Junk food consumption may cause spatial memory loss that worsens as poor-diet days add up, a recent animal study has found.
Rats were fed a diet alternating between foods high in fat and sugar (such as pies, cakes, cookies and potato chips) and their regular, healthy diet. Not only were they significantly less likely to notice when familiar objects had been moved in their environment, but their memory problems worsened progressively the more days a week they had access to junk food.
“Anything over three days a week of eating [poorly] impacted memory in these animals,” reported senior author Margaret Morris, Ph.D., University of New South Wales, Australia.
“We all know that a healthy diet with minimal junk food is good for our overall health and performance, but this paper shows that it is critical for optimal brain function as well.”

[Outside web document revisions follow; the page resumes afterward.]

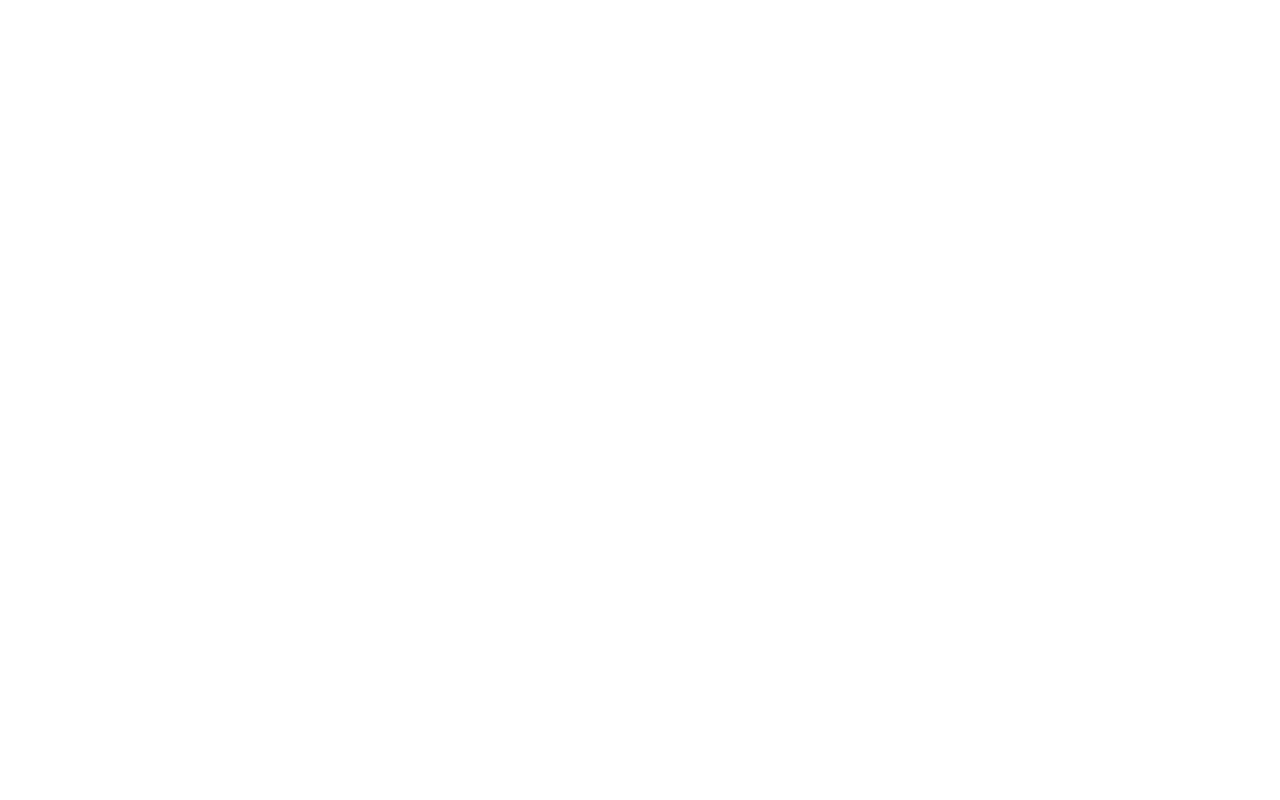
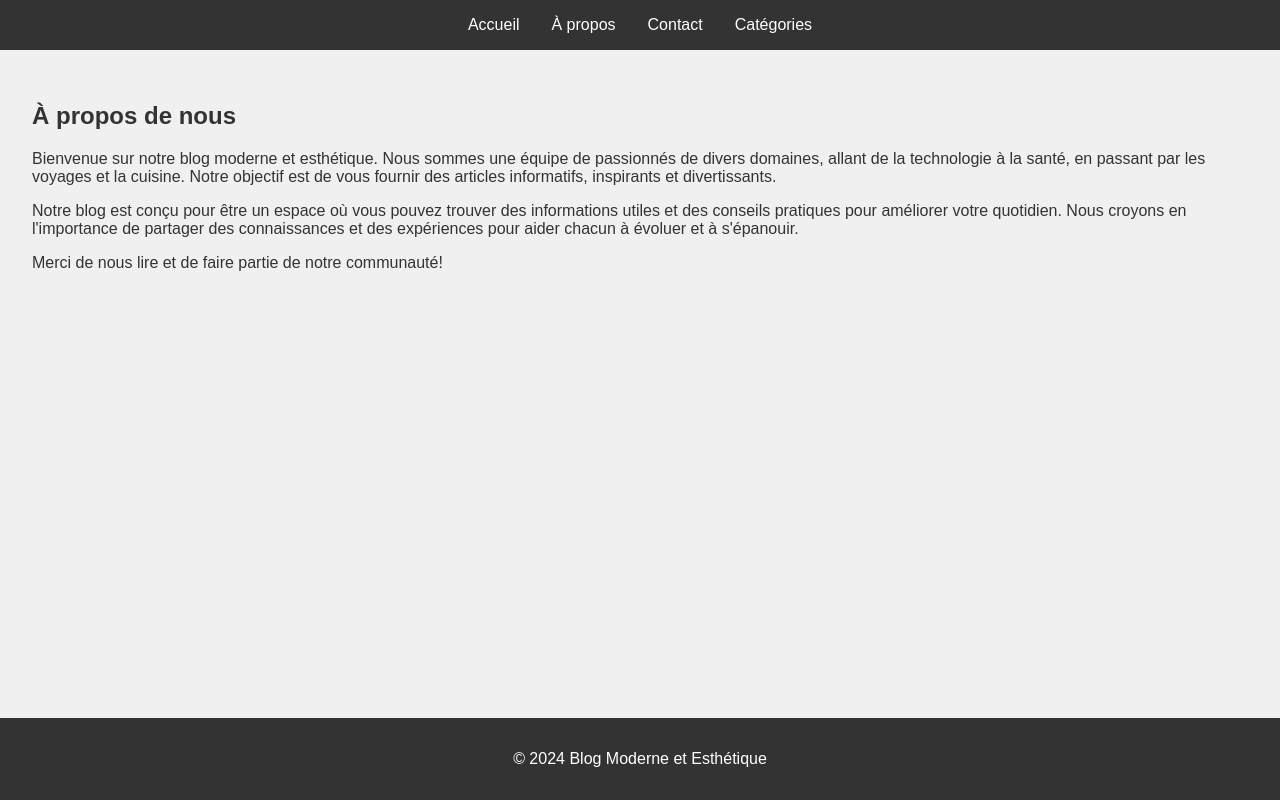
Before and after one commit to GianoxYT/Blog, a plain HTML site: page about.html in a window 1280 px wide. Drawn offline with Linux system fonts and the light colour scheme.

Commit message:
Update about.html

```diff
--- a/about.html
+++ b/about.html
@@ -2,4 +2,31 @@
 <html lang="fr">
 <head>
     <meta charset="UTF-8">
-    <meta name="viewport" content="width
+    <meta name="viewport" content="width=device-width, initial-scale=1.0">
+    <title>À propos</title>
+    <link rel="stylesheet" href="styles.css">
+</head>
+<body>
+    <header>
+        <nav>
+            <ul>
+                <li><a href="index.html">Accueil</a></li>
+                <li><a href="about.html">À propos</a></li>
+                <li><a href="contact.html">Contact</a></li>
+                <li><a href="categories.html">Catégories</a></li>
+            </ul>
+        </nav>
+    </header>
+    <main>
+        <section id="about">
+            <h1>À propos de nous</h1>
+            <p>Bienvenue sur notre blog moderne et esthétique. Nous sommes une équipe de passionnés de divers domaines, allant de la technologie à la santé, en passant par les voyages et la cuisine. Notre objectif est de vous fournir des articles informatifs, inspirants et divertissants.</p>
+            <p>Notre blog est conçu pour être un espace où vous pouvez trouver des informations utiles et des conseils pratiques pour améliorer votre quotidien. Nous croyons en l'importance de partager des connaissances et des expériences pour aider chacun à évoluer et à s'épanouir.</p>
+            <p>Merci de nous lire et de faire partie de notre communauté!</p>
+        </section>
+    </main>
+    <footer>
+        <p>&copy; 2024 Blog Moderne et Esthétique</p>
+    </footer>
+</body>
+</html>
```
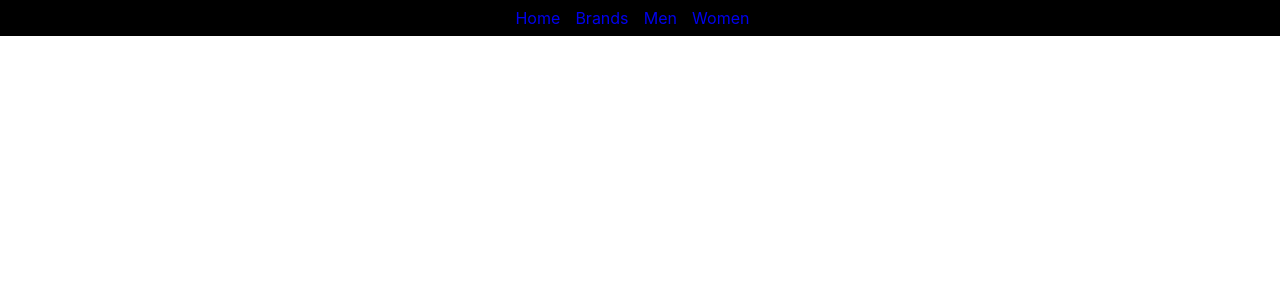
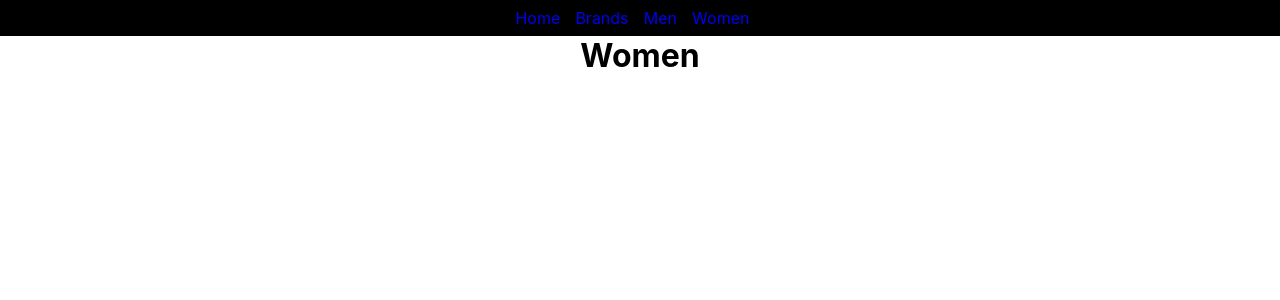
Before and after one commit to syed-minhaj-hussain/product-landing-page, a React (Create React App) app: page /women in a window 1280 px wide. Shown: the top 300 px of the page. Built offline with nearby package versions, Linux system fonts and the light colour scheme.

Commit message:
refactor

```diff
--- a/src/App.js
+++ b/src/App.js
@@ -1,10 +1,11 @@
 import { Routes, Route } from "react-router-dom";
 import "./App.css";
 import { Brands } from "./components/brands/Brands";
-import { Filter } from "./components/filterProducts/Filter";
+import { Men } from "./components/men/Men";
 import { Navbar } from "./components/navbar/Navbar";
 import { ProductDetail } from "./components/products/ProductDetail";
 import { ProductsByBrand } from "./components/products/ProductsByBrand";
+import { Women } from "./components/women/Women";
 
 function App() {
   return (
@@ -14,6 +15,8 @@ function App() {
         <Route path="/" element={<ProductDetail />} />
         <Route path="/brand/:brandName" element={<ProductsByBrand />} />
         <Route path="/brands" element={<Brands />} />
+        <Route path="/men" element={<Men />} />
+        <Route path="/women" element={<Women />} />
       </Routes>
     </div>
   );
--- /dev/null
+++ b/src/components/men/Men.js
@@ -0,0 +1,9 @@
+import React from "react";
+
+export const Men = () => {
+  return (
+    <div>
+      <h1>Men</h1>
+    </div>
+  );
+};
--- /dev/null
+++ b/src/components/women/Women.js
@@ -0,0 +1,9 @@
+import React from "react";
+
+export const Women = () => {
+  return (
+    <div>
+      <h1>Women</h1>
+    </div>
+  );
+};
```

The problem may originate in the hippocampus, a part of the brain that’s related to finding things and navigating spaces, Morris explained. Her team’s prior research has shown that this region changes physically in relation to diet.
The results also suggest that small dietary changes may make a big difference in cognitive health, the authors wrote. The rats on a five-day-per-week junk food diet were heavier, longer and had greater fat mass than those on the three-day-per-week schedule.
“We want to live and enjoy life, but we do need to temper it with healthy eating most of the time,” said Morris. “This study certainly confirms this.”
The study was published in Scientific Reports.